Nosy Boraha came under French rule in 1750, on July 30 more precisely, when Queen Betty signed a treaty. Betty, who is Ratsimilaho's daughter, fell in love with a former Gascon soldier named Jean Onésime Filet (nicknamed La Bigorne) who used all his charm to get the queen to sign this treaty. Betty's palace then became the Governor's palace, now a museum. The islet Madame, where this monument is located, also houses the first Malagasy Catholic church (1857), whose altar was a gift from Empress Eugenie, Napoleon III’s wife. However, the first French people to arrive here and settle here were pirates. It is also possible to visit their tombs in Ambodifotatra.
Sainte-Marie Island today
The friendly population
Nosy Boraha or Sainte Marie is like a piece of jewel on Madagascar’s east coast. There are so many sights on the island. You will always have something to do during your stay: walking, swimming and drinking a coconut punch opposite a hypnotising sunset… During your stay in Sainte Marie, do not be in a rush! Take your time to fully enjoy each escapade and landscape, calmly and serenely.
Nosy Boraha is surrounded by several kilometers of fine sand, near the Antongil and Tintingue’s bays, other presumed hideouts for pirates. The island has inherited a beautiful cultural and linguistic mix. The population speaks mainly Saint-Marien, mixing French and local dialects, in addition to some Bantu, English and Indonesian influences. The kindness and generosity of the inhabitants are also part of the assets that reinforce the destination’s charm. Let yourself be overwhelmed by the peaceful atmosphere and the population’s joie de vivre.
Islets, beaches and bays
In addition to the main island, Sainte Marie has several islets.
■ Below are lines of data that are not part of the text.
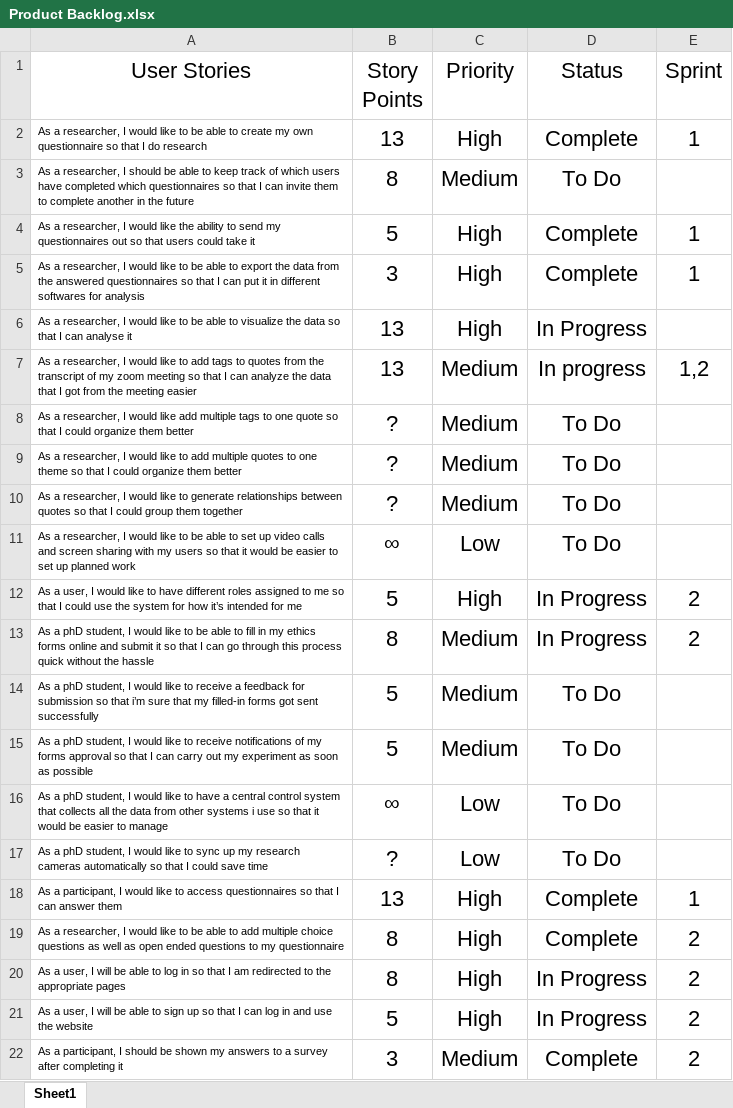
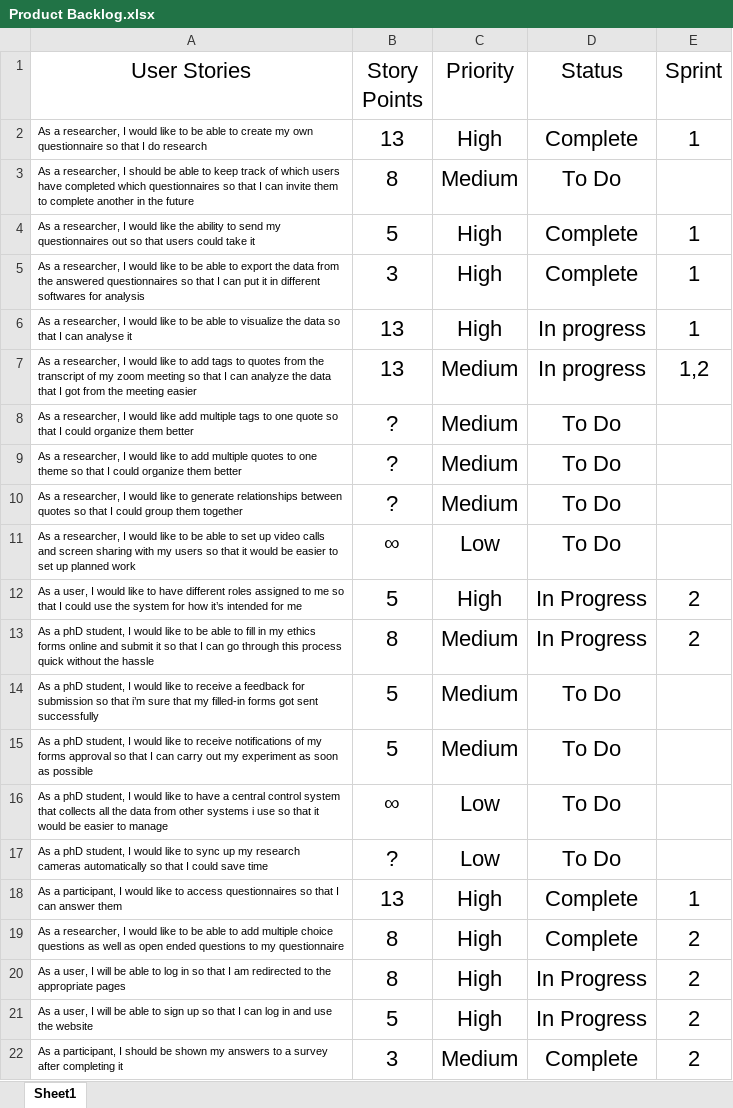
Before and after one commit to justo202/Agile-project, an Excel workbook: Product_Backlog/Product Backlog.xlsx, sheet Sheet1, drawn as a sheet; values as stored, in another font and other column widths than the file's, no borders; the diff names each change by its address in the sheet, - before the commit and + after, or states it on an @@ line.

Commit message:
Update Product Backlog.xlsx

```diff
--- a/Product_Backlog/Product Backlog.xlsx (sheet Sheet1)
+++ b/Product_Backlog/Product Backlog.xlsx (sheet Sheet1)
-D6 (Status): In Progress
+D6 (Status): In progress
-E6 (Sprint): (empty)
+E6 (Sprint): 1
```
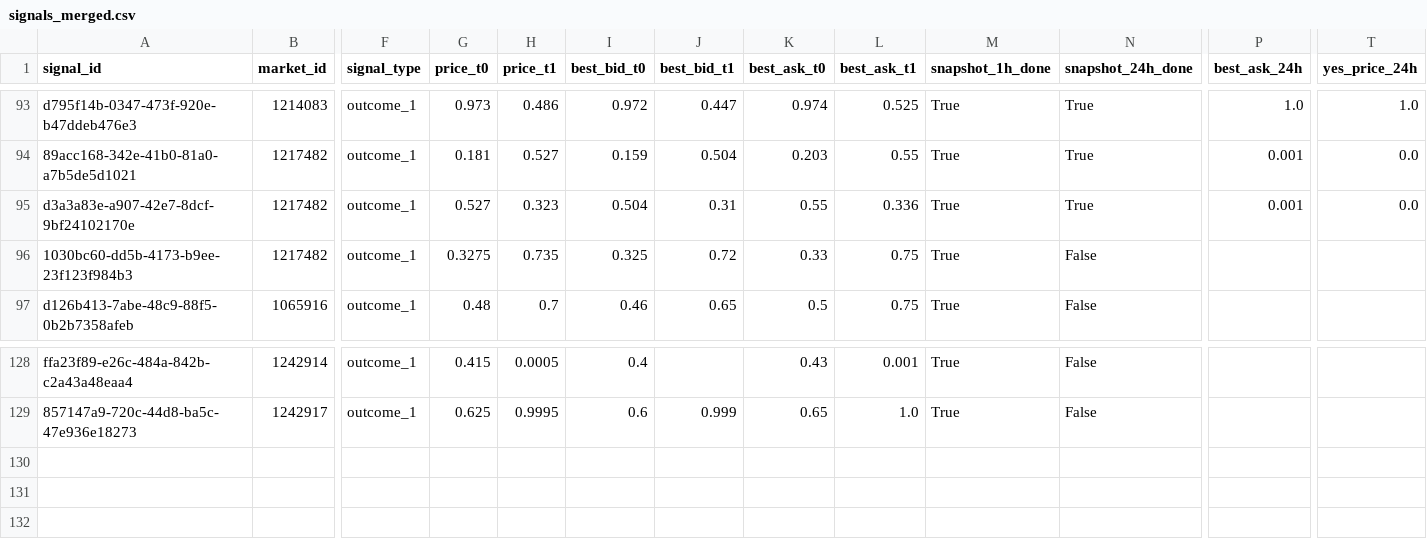
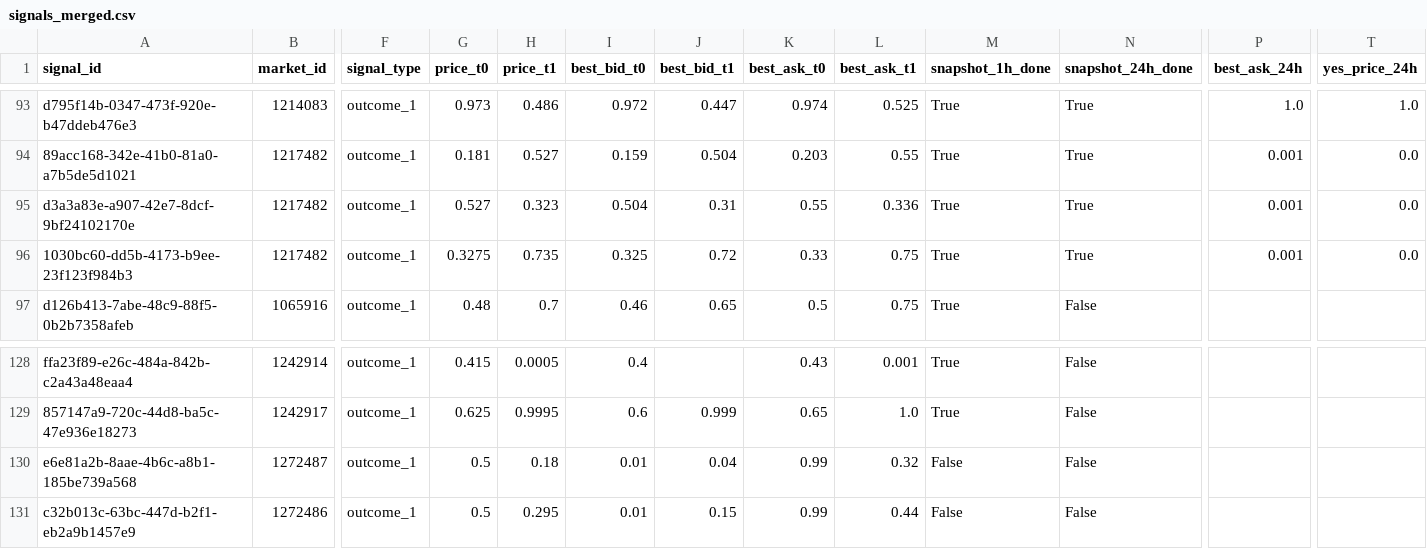
Before and after one commit to arshak-avagyan/fetch_data_test_repo, a CSV file: data/signals_merged.csv, drawn as a sheet; only a part is shown, gaps mark what is left out; rows hold the shown columns only; the diff names each change by its address in the sheet, - before the commit and + after, or states it on an @@ line.

Commit message:
Workflow Run
Files changed:
M	data/market_change.csv
M	data/polymarket_flat_markets_t0.csv
M	data/polymarket_flat_markets_t1.csv
M	data/signals.csv
M	data/signals_merged.csv
M	data/signals_snapshots.csv

```diff
--- a/data/signals_merged.csv
+++ b/data/signals_merged.csv
-N96 (snapshot_24h_done): False
+N96 (snapshot_24h_done): True
-P96 (best_ask_24h): (empty)
+P96 (best_ask_24h): 0.001
-T96 (yes_price_24h): (empty)
+T96 (yes_price_24h): 0.0
+row 130: e6e81a2b-8aae-4b6c-a8b1-185be739a568 | 1272487 | outcome_1 | 0.5 | 0.18 | 0.01 | 0.04 | 0.99 | 0.32 | False | False
+row 131: c32b013c-63bc-447d-b2f1-eb2a9b1457e9 | 1272486 | outcome_1 | 0.5 | 0.295 | 0.01 | 0.15 | 0.99 | 0.44 | False | False
```
Also changed, not shown: data/signals.csv, data/signals_snapshots.csv, 1 other file.
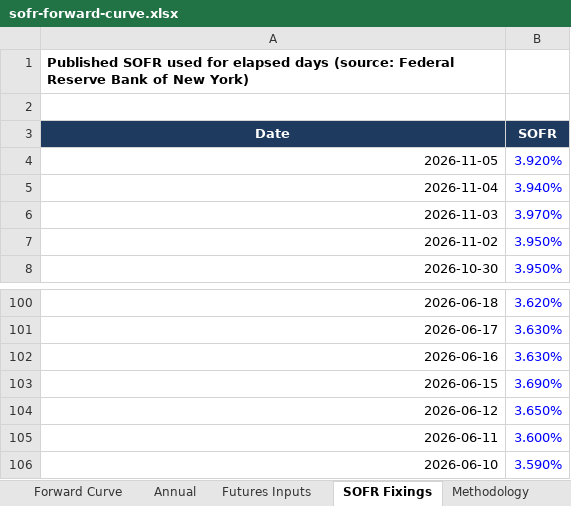
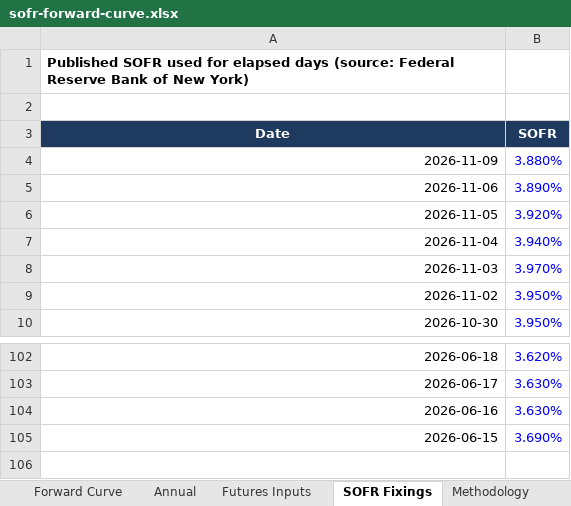
Before and after one commit to jkane-29/opensofr, an Excel workbook: output/downloads/sofr-forward-curve.xlsx, sheet SOFR Fixings, drawn as a sheet; only a part is shown, gaps mark what is left out; values as stored, in another font and other column widths than the file's, no borders; removed rows and columns are numbered as before the commit, all else as after; the diff names each change by its address in the sheet, - before the commit and + after, or states it on an @@ line.

```diff
--- a/output/downloads/sofr-forward-curve.xlsx (sheet SOFR Fixings)
+++ b/output/downloads/sofr-forward-curve.xlsx (sheet SOFR Fixings)
+row 4: 2026-11-09 | 3.880%
+row 5: 2026-11-06 | 3.890%
-row 104: 2026-06-12 | 3.650%
-row 105: 2026-06-11 | 3.600%
-row 106: 2026-06-10 | 3.590%
```
Also changed, not shown: sheet Forward Curve, sheet Futures Inputs, charts or pictures, 8 other files.
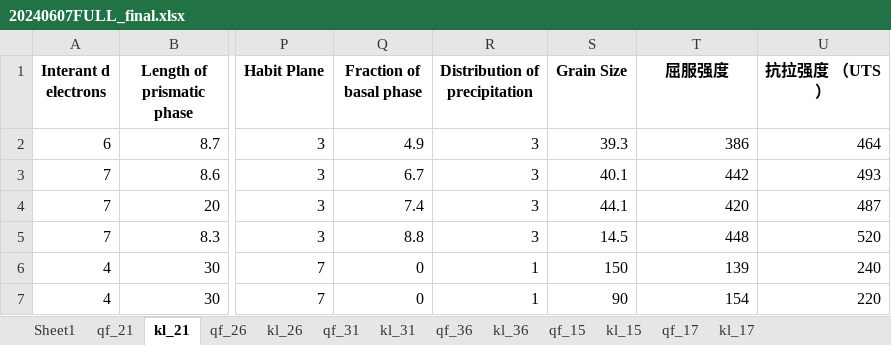
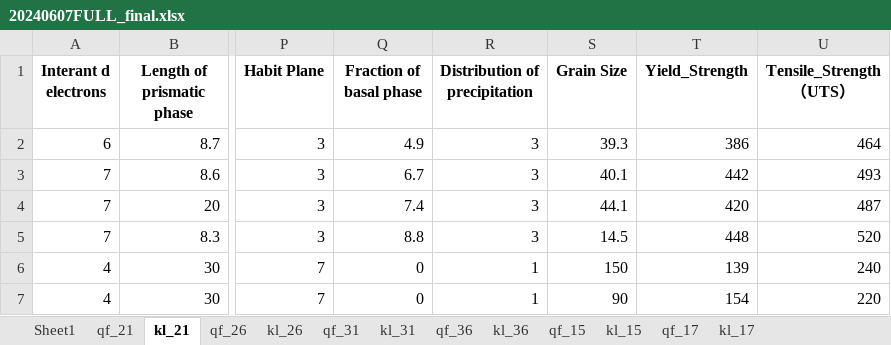
Before and after one commit to nwpusl/AI_Alloy, an Excel workbook: model_analysis/small_model/20240607FULL_final.xlsx, sheet kl_21, drawn as a sheet; only a part is shown, gaps mark what is left out; values as stored, in another font and other column widths than the file's, no borders; the diff names each change by its address in the sheet, - before the commit and + after, or states it on an @@ line.

```diff
--- a/model_analysis/small_model/20240607FULL_final.xlsx (sheet kl_21)
+++ b/model_analysis/small_model/20240607FULL_final.xlsx (sheet kl_21)
-T1: 屈服强度
+T1: Yield_Strength
-U1: 抗拉强度 （UTS）
+U1: Tensile_Strength （UTS）
```
Also changed, not shown: sheet qf_21, model_analysis/general_model/qf_selected_sample_details.xlsx, model_analysis/general_model/test_set_new.xlsx, 13 other files.
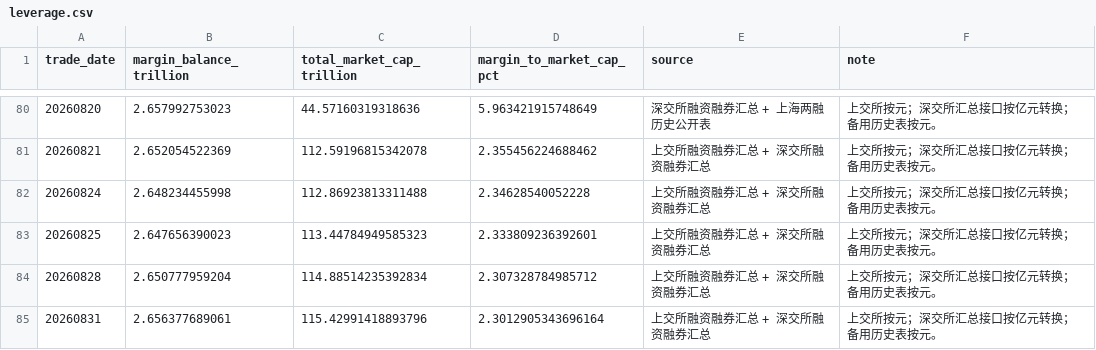
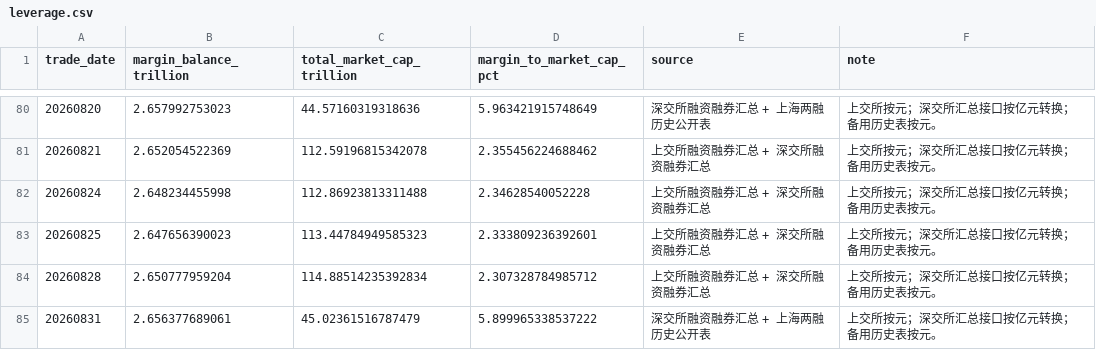
Before and after one commit to yuwxsarah/macroscope-dashboard, a CSV file: data/leverage.csv, drawn as a sheet; only a part is shown, gaps mark what is left out.

```diff
--- a/data/leverage.csv
+++ b/data/leverage.csv
@@ -84,2 +84,2 @@
 20260828,2.650777959204,114.88514235392834,2.307328784985712,上交所融资融券汇总 + 深交所融资融券汇总,上交所按元；深交所汇总接口按亿元转换；备用历史表按元。
-20260831,2.656377689061,115.42991418893796,2.3012905343696164,上交所融资融券汇总 + 深交所融资融券汇总,上交所按元；深交所汇总接口按亿元转换；备用历史表按元。
+20260831,2.656377689061,45.02361516787479,5.899965338537222,深交所融资融券汇总 + 上海两融历史公开表,上交所按元；深交所汇总接口按亿元转换；备用历史表按元。
```
Also changed, not shown: data/breadth.csv, data/market_tracking.csv, 8 other files.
Lush vegetation, beaches, bays and coves await you in this dreamland. The main island can be visited on foot or by bicycle. There are beautiful beaches, such as the one in the Ampanihy peninsula which is detached from the lands by the Ampanihy’s bay. These are special places as generally, there is only steep terrain on the east coast. You have to be vigilant while swimming, as the waters are deep. Canoeing is the best mean to reach the most isolated bays and coves.
A coral reef protects the bays. Scuba diving is the best way to admire the cornelian formations that make up the lagoon, the tropical fish, but also the marine turtles inhabiting the pirate ship wrecks.
Like all destinations on Madagascar's east coast, Sainte Marie Island has a rather high annual rainfall and a lush natural environment. To discover the Indian Ocean’s fauna and flora, go to Ankarena beach, which is bordered by forest vegetation and a waterfront cave. Occupying 400ha area, Ikalalao forest is home to many varieties of orchids. It is also a haven for three species of lemurs: the Microcebus, the mouse lemur and the dwarf lemur. All the chameleons are all endemic.
Ambodena Secondary Forest hosts a wide variety of birds, chameleons, geckos and tree frogs. The primates include mouse lemurs, brown lemurs with bald heads, soft grey lemurs and red and white cubs. The Ampanihy forest is dominated by a mangrove which can be explored by canoe. Marine turtles sometimes land on the beach to lay eggs.
Must-see places in Sainte Marie?
- The Catholic Church which dates from 1857, whose altar is a gift from the Empress Eugénie de France.
- The old fort that sits atop a hill, where you can see Louis XV’s badge.
- Forbans Island, a circular shaped island which shelters an arch in ruin.
- The pirates cemetery at Saint-Pierre, built on a peninsula, etc.
Nosy Boraha enjoys a tropical climate. You can expect a warm and tropical season from January to April, a temperate and humid season from May to August, and a mild and dry season from September to December. The temperature varies between 20 and 30°C, alternating rain and sun.
How to get around?
You can choose between cycling and walking. There is no taxi.